Most dairy farmers work with nutritionists to create a feed ration (recipe) that is best suited for their cows. This ration is dependent on where the farm is located in Canada and what feed types are most commonly available. High quality feed is important for a cow’s health and milk production.
Dairy farmers and herd nutritionists aim for 50-60% of the diet as forage. Forage is simply plants that are consumed mainly by grazing livestock, like grass or hay.
There are two groups of forages: wet and dry. An example of wet forage is silage, (fermented forage). Commonly, silage on a dairy farm would consist of barley, corn or alfalfa. Dry forages are pasture (fresh forage) or high quality alfalfa hay, alfalfa-grass mix hay, grass hay or straw. Some dairy farmers will feed a mix of both silage and hay, while others might only feed silage or only feed hay, depending on the farm.
The other half of the diet is called the concentrate. The concentrate is comprised of carbohydrates, proteins, fats, and minerals and vitamins.
Primary sources: barley, corn, oats, wheat, molasses, beet pulp, and soyhulls. Most dairy farmers grow their own barley, corn, oats, and wheat and will often process these grains to be fed to the cows. Molasses, beet pulp and soyhulls are purchased from a feed mill.
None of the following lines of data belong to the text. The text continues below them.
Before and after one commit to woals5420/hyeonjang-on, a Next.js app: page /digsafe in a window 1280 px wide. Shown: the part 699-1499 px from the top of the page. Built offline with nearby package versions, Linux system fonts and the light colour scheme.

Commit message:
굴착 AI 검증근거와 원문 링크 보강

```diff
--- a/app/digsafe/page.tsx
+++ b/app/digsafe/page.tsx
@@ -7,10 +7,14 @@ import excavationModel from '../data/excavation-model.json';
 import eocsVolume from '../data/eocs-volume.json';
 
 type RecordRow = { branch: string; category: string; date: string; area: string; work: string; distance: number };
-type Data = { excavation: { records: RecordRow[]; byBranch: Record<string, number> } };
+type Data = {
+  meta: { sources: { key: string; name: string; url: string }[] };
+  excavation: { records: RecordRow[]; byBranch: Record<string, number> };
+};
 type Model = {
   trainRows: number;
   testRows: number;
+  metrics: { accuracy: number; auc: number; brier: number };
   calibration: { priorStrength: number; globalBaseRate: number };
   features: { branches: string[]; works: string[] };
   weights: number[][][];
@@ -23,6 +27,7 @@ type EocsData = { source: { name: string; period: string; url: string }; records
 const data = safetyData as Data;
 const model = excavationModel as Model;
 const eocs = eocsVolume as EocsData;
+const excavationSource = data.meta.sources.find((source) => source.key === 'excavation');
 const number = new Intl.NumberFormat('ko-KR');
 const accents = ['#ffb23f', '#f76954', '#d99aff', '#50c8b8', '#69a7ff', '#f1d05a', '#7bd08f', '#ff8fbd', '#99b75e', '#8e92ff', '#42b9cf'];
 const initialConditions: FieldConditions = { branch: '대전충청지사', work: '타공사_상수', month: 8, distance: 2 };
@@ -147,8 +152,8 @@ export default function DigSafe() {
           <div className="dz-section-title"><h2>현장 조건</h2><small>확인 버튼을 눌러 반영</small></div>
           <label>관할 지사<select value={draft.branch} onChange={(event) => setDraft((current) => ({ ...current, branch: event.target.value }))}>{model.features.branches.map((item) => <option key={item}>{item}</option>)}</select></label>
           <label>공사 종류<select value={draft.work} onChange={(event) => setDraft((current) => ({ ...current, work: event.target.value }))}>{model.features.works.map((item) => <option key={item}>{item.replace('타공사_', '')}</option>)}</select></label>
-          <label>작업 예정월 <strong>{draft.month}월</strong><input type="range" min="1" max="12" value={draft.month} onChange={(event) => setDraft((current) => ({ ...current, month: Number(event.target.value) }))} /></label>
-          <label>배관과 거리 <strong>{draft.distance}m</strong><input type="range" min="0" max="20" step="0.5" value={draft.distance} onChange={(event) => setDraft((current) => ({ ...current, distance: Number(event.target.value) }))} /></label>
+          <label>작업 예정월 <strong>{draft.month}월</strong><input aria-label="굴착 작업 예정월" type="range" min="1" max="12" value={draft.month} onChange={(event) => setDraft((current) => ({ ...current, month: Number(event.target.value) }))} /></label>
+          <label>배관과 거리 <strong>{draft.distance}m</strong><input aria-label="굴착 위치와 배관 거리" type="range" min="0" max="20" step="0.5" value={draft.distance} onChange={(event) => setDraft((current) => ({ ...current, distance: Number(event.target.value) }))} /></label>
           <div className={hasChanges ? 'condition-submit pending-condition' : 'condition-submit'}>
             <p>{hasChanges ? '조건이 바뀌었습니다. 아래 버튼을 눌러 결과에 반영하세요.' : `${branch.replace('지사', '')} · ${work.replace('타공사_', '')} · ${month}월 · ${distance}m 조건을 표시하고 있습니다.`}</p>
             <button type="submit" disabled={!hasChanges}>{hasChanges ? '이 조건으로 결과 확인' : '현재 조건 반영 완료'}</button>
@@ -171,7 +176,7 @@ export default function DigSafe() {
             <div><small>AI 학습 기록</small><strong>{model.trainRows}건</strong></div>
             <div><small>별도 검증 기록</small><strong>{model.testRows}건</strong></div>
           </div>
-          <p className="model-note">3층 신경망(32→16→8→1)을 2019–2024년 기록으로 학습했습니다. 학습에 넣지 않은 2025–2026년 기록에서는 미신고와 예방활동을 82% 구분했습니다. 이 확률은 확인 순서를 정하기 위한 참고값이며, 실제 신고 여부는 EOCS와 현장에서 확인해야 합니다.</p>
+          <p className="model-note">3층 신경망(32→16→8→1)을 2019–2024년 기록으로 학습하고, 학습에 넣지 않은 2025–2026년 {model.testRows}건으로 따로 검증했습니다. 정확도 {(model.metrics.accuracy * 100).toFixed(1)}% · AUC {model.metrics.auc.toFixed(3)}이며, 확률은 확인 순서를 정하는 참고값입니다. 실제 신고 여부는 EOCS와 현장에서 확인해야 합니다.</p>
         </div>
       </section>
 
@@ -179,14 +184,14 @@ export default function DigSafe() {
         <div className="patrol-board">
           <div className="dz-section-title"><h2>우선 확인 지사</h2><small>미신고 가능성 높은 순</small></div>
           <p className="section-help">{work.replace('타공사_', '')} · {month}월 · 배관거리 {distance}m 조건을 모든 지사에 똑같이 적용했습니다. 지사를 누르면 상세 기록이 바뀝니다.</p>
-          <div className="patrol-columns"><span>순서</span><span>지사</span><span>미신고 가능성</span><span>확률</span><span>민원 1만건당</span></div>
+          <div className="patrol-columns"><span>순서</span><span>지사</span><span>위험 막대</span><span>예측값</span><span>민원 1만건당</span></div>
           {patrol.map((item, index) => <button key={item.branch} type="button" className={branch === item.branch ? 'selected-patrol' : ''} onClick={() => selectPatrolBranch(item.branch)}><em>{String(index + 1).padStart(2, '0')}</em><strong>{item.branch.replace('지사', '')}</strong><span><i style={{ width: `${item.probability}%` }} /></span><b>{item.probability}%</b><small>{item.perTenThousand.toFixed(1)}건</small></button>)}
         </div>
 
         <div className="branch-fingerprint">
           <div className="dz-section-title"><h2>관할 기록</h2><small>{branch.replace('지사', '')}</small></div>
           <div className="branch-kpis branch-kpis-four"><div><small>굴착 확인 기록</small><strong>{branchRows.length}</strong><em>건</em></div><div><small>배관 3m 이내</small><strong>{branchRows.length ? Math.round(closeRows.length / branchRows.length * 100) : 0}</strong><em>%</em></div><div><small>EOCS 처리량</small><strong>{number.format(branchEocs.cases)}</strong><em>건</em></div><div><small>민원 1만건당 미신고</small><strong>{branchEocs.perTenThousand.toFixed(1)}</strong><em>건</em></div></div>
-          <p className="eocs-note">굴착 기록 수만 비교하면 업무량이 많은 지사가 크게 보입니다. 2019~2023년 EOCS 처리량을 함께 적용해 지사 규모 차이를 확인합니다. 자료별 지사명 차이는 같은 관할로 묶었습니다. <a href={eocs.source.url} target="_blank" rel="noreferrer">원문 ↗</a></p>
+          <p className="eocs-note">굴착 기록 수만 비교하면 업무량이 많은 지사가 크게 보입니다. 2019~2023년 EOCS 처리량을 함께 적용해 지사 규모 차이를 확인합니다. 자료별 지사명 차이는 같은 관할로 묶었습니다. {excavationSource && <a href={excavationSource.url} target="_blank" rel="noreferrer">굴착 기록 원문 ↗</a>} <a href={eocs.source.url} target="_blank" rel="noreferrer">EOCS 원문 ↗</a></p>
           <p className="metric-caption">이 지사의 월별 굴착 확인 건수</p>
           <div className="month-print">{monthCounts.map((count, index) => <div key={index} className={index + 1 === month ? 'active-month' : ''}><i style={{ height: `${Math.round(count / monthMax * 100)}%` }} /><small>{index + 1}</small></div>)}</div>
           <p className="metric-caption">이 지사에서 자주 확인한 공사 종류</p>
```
Not all of these carbohydrate sources are used as other sources are needed to complement the forage to meet the nutritional requirements of the cows.
Primary sources: canola meal, distillers grains, soybean meal, and corn gluten meal.
Primary sources: vegetable oil, tallow, and protected fatty acids.
Minerals and Vitamins
Primary sources: Calcium, Phosphorus, Magnesium, Sodium, Chloride, Potassium, Sulfur, Iron, Zinc, Manganese, Copper, Cobalt, Iodine, Selenium, Vitamin A, D, E and some B-vitamins too. They are essential for the health and productivity of the cows and farmers and nutritionists will make sure all of these nutrients are balanced. Prebiotics and probiotics are also often used to help with digestion and as another way to ensure cows are healthy.
The protein, fat, minerals, vitamins and feed additives are mixed together at a feed mill and brought to the dairy farm to be fed to the dairy cows.
Many of the concentrate ingredients listed are fairly standard, but some dairy farmers that are closer to large centers can also take advantage of by-products from commercial food processors, such as potato waste, fruit and vegetable waste, etc. What processors call waste is actually a by-product for the dairy feed industry. Dairy cows are excellent recyclers and can take these unwanted by-products that have great nutritional value and use them in their diets while reducing the amount of grain cows eat. Great care taken on selecting ingredients that are healthy for dairy cows to remain productive and sustainable.